This algorithm provides the mapping function from record name space to the more restricted record location space. In an immediate access storage with direct access storage environment, it is designed to reduce the number of accesses required to locate a record and to conserve storage space required for indices. Unlike the "hash" methods utilizing random-number generation, this algorithm does not result in redundant physical record addresses. Storage Requirements.

This text was extracted from a PDF file.
At least one non-text object (such as an image or picture) has been suppressed.
This is the abbreviated version, containing approximately 52% of the total text.

Page 1 of 2

Implicit Table Look Up Access Method

This algorithm provides the mapping function from record name space to the more restricted record location space. In an immediate access storage with direct access storage environment, it is designed to reduce the number of accesses required to locate a record and to conserve storage space required for indices. Unlike the "hash" methods utilizing random-number generation, this algorithm does not result in redundant physical record addresses. Storage Requirements.

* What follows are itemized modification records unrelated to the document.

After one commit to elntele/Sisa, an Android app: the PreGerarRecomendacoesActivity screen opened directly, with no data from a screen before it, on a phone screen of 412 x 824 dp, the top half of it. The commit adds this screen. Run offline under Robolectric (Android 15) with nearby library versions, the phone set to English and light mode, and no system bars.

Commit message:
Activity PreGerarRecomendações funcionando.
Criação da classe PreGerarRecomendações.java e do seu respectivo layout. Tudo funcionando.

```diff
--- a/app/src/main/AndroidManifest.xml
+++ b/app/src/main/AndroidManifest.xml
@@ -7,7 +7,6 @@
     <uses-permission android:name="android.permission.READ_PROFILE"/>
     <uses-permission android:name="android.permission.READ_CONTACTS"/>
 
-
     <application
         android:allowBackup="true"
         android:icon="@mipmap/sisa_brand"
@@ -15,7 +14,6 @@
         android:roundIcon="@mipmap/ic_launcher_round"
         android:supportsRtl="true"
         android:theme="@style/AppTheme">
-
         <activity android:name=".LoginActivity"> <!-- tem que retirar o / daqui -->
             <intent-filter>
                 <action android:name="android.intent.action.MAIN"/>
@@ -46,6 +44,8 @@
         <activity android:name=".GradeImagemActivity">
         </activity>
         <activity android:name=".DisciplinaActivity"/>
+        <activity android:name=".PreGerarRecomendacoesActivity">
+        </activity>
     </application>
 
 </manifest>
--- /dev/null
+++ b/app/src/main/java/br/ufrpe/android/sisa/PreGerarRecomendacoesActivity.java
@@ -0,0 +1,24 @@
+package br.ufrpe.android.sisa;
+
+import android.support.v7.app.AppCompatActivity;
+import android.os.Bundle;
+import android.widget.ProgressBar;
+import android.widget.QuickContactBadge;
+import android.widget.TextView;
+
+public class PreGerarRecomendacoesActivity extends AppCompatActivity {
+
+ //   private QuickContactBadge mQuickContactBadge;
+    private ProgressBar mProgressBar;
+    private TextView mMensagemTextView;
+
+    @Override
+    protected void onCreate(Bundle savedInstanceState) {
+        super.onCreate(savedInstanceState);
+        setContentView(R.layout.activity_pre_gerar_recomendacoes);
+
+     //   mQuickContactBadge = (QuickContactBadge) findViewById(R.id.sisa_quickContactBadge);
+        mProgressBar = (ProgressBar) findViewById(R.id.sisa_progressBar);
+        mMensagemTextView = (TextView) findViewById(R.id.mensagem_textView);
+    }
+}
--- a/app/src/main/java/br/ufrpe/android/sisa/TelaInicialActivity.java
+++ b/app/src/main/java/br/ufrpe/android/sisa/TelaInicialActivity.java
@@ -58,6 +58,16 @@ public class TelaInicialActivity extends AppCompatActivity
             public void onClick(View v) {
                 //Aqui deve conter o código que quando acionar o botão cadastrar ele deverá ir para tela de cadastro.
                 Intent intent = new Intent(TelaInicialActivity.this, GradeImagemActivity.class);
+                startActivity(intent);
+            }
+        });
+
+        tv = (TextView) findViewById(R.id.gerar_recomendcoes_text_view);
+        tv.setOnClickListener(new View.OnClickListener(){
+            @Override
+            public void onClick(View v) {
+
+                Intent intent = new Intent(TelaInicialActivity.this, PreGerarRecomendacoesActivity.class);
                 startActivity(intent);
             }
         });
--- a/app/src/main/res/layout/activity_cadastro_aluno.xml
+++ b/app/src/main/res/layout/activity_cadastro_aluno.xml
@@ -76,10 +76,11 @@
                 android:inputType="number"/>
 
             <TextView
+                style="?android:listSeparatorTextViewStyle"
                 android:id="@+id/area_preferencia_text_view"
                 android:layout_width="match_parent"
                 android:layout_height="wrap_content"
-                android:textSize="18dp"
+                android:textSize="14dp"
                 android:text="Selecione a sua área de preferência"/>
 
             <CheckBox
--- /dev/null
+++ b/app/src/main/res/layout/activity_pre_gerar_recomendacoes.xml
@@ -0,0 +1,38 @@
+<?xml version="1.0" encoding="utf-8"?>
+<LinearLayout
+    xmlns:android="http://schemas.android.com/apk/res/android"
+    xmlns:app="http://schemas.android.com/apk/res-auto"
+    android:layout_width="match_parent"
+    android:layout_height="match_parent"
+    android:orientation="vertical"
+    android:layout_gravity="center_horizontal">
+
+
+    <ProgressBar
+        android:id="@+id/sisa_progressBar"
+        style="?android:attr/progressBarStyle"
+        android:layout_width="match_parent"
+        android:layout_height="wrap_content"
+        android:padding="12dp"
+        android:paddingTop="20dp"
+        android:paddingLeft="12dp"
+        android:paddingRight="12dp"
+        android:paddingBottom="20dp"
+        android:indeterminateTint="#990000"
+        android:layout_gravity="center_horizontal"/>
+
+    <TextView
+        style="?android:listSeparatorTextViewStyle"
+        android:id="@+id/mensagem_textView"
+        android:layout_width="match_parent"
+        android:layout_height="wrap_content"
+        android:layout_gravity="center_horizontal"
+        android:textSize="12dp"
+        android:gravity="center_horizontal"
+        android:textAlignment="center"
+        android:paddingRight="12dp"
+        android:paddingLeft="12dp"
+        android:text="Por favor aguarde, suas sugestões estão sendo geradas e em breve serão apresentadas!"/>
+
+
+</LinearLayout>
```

The simplest application of the algorithm will require two types of information resident in immediate access storage. 1. Physical Location Address List. This is a list of record locations in direct access storage sequenced on the associated record name, in the order defined by the "Algorithm for Generation of All Subsets of Any Set in a Special Order" (hereafter called implicit order algorithm) where the bit pattern for the record name is a particular subset. See illustration in Fig.
1. 2. Existence String. This string of binary values is developed by tracing out the tree representation of the name space. A tree for names with n bits will have nodes at n levels plus the root node. The root node represents a name with all binary zeros in its bit pattern. An example tree is shown in Fig. 2. For each tree node reached in the trace, binary values are added to a string based on the following rules: a. For the root node, make the first binary string value 1 if a record of that name is in the file; zero otherwise. b. For nodes in levels from n to 3, add three binary values as follows: 1) Make the first bit a "1" if a record of the name associated with this node is in the file; zero otherwise. 2) Make the second bit a 1 if one or more records e...